Codat has expanded our support for pushing data into on-premise accounting software — now including Sage 50!

This release adds pushing suppliers and bills to Sage 50 with other data types to follow in coming months and builds on our experience in pushing data into QuickBooks Desktop which has now been used in production for over six months. For an up-to-date list of what software Codat supports pushing data to see our docs.

From the very beginning, Codat knew that we would need the capability to push data into on-premise accounting software.

The Sage 50 connector is one of our most popular accounting software connections but previously it was limited to only the extraction of data. Only supporting one-way data flows limits the value for small businesses of linking their accounting data with your organisation.

Even lending, a sector that has traditionally only used accounting data for decision making (a “pull” use case) is increasingly looking to provide a “push” functionality to clients.

That’s because small businesses who have a lending facility expect to have that facility automatically reported and reconciled in their accounting software, especially if they were required to link that accounting software during the application process.

This release is a step towards our public commitment to support pull and push of all datatypes for all the accounting software packages we support, together with five more in the next nine months.

Although we understood that we needed the capability to push data into on-premise accounting data, at the same time we also understood the challenges — especially when it came to pushing data into accounting packages that were inactive or offline.

We thought it would be a good opportunity to share our experiences of the challenges we faced in building these connections and how we have designed our solution to overcome them.

The challenges

There are many different elements to take into consideration when building to desktop software compared to the relative simplicity of developing to a cloud API.

Connecting to and interacting with software at a distance invariably comes with its challenges.

Below are examples of the many different factors that Codat must consider for each small business that may wish to connect:

  • Physical machine

Is the computer running the software Windows or Mac? What spec of hardware? Which version of OS? We’ve even seen clients running on virtual machines in the cloud.

  • Customisation of installation

Where is the programme installed? Is the data stored on the local PC itself or elsewhere e.g. a shared network drive?

  • Accounting software version

Historic versions have different functionality, as do optional modules that can be added or enabled. For every new version of software that is released, typically every 6 months, the solution must be tested.

  • Installation

There are often strict corporate policies in place that prevent installing software, anti-virus etc. How will your solution connect reliably?

  • Connectivity

Software could be running on a laptop that might be turned off, possibly for weeks at a time. Internet connections are sometimes very limited for more rural businesses.

Our solution

The idea was to build something that hides these complexities behind our single standard API, so that our clients can have the same experience as when they push data to a cloud accounting package.

Our solution involves a connector that small businesses install on their system which securely communicates with the Codat server at regular short intervals whilst the machine is turned on and connected to the internet.

The server keeps a record of all push operations that have been requested via the Codat API for each small business and when the connector is available, executes the queued insert operations.

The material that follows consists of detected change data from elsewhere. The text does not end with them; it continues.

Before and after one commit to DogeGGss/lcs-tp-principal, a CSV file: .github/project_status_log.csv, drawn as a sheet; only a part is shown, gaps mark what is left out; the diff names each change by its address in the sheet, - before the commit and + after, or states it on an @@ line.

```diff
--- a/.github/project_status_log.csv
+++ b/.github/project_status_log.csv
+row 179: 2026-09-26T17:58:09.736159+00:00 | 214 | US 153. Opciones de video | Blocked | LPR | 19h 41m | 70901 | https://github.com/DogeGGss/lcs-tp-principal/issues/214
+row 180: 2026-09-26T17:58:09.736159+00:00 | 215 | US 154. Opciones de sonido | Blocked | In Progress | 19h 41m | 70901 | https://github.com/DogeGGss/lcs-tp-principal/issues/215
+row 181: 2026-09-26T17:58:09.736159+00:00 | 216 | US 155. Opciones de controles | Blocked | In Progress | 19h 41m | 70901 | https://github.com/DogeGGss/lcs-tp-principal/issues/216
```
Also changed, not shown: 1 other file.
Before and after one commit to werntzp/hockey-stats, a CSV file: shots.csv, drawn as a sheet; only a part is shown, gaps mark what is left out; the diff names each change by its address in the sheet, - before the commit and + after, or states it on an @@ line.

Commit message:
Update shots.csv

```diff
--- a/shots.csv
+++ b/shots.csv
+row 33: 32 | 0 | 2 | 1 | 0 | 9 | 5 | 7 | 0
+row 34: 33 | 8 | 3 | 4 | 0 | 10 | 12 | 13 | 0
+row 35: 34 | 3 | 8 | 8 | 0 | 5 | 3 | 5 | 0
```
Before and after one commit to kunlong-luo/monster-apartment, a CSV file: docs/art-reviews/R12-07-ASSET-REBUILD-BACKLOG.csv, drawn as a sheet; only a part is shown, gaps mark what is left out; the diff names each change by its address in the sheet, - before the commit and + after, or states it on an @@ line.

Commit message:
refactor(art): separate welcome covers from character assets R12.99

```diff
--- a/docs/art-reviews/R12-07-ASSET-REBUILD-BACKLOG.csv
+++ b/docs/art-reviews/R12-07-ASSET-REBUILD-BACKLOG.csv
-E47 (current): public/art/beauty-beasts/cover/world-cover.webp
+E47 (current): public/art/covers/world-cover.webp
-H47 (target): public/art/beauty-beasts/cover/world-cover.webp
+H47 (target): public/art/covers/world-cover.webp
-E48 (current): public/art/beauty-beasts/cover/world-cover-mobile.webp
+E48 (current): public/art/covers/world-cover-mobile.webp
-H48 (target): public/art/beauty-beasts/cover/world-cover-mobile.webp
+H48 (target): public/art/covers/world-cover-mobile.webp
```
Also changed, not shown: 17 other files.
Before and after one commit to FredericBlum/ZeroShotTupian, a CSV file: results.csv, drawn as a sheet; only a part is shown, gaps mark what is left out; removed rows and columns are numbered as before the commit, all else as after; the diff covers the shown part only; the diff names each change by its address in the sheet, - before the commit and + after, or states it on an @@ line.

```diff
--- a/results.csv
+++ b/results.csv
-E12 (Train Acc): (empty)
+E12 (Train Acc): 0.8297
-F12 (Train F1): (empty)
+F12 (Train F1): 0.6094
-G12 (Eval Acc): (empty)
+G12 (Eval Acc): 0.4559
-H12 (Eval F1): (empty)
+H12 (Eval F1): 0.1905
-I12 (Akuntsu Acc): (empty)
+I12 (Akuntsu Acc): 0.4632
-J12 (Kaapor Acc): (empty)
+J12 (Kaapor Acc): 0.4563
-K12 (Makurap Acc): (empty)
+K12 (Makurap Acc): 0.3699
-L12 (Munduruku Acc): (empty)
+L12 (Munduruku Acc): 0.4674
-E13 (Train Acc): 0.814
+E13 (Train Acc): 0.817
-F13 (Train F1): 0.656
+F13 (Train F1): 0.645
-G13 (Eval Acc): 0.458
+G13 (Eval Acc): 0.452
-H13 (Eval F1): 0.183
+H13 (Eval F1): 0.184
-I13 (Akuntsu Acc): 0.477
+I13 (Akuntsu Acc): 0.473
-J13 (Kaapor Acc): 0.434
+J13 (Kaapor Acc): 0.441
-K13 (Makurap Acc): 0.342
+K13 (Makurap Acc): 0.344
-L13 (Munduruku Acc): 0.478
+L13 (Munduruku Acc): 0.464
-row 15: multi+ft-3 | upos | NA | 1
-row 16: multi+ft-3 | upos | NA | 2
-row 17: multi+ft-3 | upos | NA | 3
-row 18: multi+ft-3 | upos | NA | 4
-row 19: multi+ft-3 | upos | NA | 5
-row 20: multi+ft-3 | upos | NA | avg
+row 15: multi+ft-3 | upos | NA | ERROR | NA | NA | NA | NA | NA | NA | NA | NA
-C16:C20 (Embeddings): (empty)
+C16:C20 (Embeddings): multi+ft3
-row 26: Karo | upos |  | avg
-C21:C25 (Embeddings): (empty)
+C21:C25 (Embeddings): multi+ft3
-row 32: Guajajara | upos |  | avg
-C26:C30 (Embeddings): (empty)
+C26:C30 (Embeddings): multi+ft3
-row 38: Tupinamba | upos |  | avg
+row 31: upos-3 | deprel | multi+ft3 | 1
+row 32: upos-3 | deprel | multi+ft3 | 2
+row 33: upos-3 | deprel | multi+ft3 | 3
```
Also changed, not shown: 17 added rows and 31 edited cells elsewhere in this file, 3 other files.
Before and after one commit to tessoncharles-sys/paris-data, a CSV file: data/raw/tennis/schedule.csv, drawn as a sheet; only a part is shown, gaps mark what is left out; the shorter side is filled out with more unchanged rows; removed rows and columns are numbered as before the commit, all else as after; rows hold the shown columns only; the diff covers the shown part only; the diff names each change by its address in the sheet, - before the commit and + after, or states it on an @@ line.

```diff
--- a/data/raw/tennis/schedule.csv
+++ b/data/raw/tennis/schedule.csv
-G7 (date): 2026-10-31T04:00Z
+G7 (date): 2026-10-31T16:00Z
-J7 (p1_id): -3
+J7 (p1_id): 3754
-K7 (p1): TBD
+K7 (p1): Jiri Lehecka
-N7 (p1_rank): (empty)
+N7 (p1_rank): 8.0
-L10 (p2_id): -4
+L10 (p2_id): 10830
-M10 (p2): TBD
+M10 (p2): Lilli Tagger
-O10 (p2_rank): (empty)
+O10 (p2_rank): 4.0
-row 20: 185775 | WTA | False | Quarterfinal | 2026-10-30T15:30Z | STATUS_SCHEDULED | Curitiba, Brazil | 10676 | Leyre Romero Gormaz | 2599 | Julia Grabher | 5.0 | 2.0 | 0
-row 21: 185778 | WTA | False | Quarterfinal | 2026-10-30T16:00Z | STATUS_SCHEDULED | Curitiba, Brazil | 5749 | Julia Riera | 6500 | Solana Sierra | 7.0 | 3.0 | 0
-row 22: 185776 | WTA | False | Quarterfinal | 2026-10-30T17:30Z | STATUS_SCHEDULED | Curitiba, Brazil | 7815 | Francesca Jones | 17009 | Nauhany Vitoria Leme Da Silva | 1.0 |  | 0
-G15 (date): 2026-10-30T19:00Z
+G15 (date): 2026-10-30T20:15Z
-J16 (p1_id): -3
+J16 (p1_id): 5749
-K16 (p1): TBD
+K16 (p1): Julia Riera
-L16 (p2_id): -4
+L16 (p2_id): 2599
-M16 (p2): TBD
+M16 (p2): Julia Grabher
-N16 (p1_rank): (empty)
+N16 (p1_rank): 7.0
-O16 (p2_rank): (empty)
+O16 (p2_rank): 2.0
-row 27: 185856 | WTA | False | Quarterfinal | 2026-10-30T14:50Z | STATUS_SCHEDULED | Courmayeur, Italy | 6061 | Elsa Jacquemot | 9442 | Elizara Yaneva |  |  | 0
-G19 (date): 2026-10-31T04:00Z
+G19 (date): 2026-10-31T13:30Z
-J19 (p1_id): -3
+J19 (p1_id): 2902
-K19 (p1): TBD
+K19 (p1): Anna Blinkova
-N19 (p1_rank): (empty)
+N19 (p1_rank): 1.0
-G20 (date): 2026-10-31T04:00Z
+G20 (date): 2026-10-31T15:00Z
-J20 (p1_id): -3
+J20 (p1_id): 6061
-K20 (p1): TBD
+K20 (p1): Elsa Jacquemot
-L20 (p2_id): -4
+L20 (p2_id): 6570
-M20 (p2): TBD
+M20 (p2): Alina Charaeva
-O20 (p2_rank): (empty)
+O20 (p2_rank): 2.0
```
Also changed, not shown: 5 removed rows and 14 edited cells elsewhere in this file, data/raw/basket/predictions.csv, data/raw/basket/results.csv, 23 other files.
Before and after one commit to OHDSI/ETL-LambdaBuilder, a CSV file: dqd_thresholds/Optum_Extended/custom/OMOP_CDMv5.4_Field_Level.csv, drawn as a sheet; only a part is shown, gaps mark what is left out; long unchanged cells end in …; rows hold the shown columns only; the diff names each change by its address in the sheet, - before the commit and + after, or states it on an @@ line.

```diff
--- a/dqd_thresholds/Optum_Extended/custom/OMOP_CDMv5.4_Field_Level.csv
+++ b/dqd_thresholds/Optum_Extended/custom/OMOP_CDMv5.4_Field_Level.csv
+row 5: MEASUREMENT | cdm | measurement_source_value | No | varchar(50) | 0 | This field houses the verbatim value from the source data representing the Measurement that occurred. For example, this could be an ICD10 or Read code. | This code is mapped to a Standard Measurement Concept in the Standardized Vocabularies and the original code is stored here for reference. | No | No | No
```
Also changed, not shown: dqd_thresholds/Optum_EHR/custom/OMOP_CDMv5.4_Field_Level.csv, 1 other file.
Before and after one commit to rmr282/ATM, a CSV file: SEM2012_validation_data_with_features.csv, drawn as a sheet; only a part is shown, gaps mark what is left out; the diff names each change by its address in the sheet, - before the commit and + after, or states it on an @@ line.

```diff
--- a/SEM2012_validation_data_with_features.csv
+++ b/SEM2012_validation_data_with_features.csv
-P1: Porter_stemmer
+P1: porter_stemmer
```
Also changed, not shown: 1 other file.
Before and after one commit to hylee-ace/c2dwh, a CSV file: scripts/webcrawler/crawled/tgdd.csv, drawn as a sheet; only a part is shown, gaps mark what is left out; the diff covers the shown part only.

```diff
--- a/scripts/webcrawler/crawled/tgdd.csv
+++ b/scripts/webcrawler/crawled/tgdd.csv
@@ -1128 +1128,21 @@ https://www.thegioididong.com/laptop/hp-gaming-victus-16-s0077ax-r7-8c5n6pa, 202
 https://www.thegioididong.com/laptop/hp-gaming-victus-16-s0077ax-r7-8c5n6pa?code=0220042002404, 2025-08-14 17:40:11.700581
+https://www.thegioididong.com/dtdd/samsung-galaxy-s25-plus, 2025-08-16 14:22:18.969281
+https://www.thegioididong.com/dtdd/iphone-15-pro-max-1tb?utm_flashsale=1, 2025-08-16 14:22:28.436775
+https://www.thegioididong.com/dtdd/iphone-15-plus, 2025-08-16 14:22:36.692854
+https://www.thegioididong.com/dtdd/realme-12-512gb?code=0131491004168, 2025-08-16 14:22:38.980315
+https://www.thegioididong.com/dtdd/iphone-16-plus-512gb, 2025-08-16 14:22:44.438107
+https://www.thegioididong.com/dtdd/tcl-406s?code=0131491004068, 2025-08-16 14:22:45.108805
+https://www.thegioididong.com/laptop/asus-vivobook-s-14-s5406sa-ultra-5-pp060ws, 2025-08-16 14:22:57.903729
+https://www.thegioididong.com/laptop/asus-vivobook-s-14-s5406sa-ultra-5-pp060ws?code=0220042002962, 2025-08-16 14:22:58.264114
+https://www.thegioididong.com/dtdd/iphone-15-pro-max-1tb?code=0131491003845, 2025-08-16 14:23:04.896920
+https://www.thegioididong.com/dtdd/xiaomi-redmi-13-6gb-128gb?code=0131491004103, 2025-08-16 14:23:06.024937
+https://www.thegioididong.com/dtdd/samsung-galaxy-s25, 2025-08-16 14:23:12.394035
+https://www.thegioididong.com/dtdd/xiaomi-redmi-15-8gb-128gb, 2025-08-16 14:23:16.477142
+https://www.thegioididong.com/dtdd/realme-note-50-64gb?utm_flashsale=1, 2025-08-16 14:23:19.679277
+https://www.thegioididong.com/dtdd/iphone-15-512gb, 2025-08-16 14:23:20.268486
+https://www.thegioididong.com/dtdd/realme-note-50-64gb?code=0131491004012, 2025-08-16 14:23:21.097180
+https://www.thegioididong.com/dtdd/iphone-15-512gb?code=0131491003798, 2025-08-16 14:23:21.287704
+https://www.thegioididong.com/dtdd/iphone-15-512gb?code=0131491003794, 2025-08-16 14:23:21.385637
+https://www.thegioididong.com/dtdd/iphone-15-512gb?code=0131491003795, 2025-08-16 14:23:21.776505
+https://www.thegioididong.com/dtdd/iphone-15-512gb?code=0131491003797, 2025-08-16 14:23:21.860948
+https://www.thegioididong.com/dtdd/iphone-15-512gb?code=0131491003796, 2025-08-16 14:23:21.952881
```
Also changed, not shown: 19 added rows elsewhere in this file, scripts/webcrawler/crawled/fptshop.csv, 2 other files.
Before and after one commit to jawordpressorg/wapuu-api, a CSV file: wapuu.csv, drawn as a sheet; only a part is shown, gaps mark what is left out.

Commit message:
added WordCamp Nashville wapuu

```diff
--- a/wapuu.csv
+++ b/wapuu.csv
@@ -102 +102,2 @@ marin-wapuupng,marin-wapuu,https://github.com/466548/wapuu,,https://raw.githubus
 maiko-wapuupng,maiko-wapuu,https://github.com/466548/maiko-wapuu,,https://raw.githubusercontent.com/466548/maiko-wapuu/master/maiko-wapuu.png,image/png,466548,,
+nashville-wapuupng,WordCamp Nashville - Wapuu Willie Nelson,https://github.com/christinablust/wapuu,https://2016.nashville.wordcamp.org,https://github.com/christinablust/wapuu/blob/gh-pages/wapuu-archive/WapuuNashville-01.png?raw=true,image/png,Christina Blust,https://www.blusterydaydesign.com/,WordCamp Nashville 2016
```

This means we had to find a solution to the two engineering challenges created by the Connectivity challenge of integrating with software at a distance:

  1. Eventual consistency — This means that although a user of the API might have received a response from us right away, the operation requested may be completed some time later.

We built our API to allow monitoring of these operations right out of the gates. Especially around helping our clients understand quickly the “when and why” things might have gone wrong.

  1. Optimistic concurrency — This is a technical way of saying that we can’t always guarantee we are the only actor changing data in the system we are talking to. This means we might be trying to add data that has already been added, or altering data on the basis of out of date information.

We favour trusting the data provided by the user of our API, and we will only fail their requested operation if we believe the information they assumed when they called our API could be out of date at the point the operation is executed on the remote system.

To summarise

In order to effectively push data into desktop accounting packages you need to ensure you:

  • Have a solution that can handle the many different versions, setups and connectivity of on-premise software installations.
  • Build a secure connector that only you have access to, that calls server software at quick intervals.
  • Handle cases where destination data has been updated or otherwise out of date since last available.
  • Test your solution with each new version of on-premise software and operating systems that are released.

This is a hard problem to solve and requires dedication and time to get right. As a result of our hard work, today we are successfully and securely pushing data into thousands of small businesses’ accounting software each day.

Want to learn how to push data using the Codat API — read our docs or get in touch (info@codat.io) .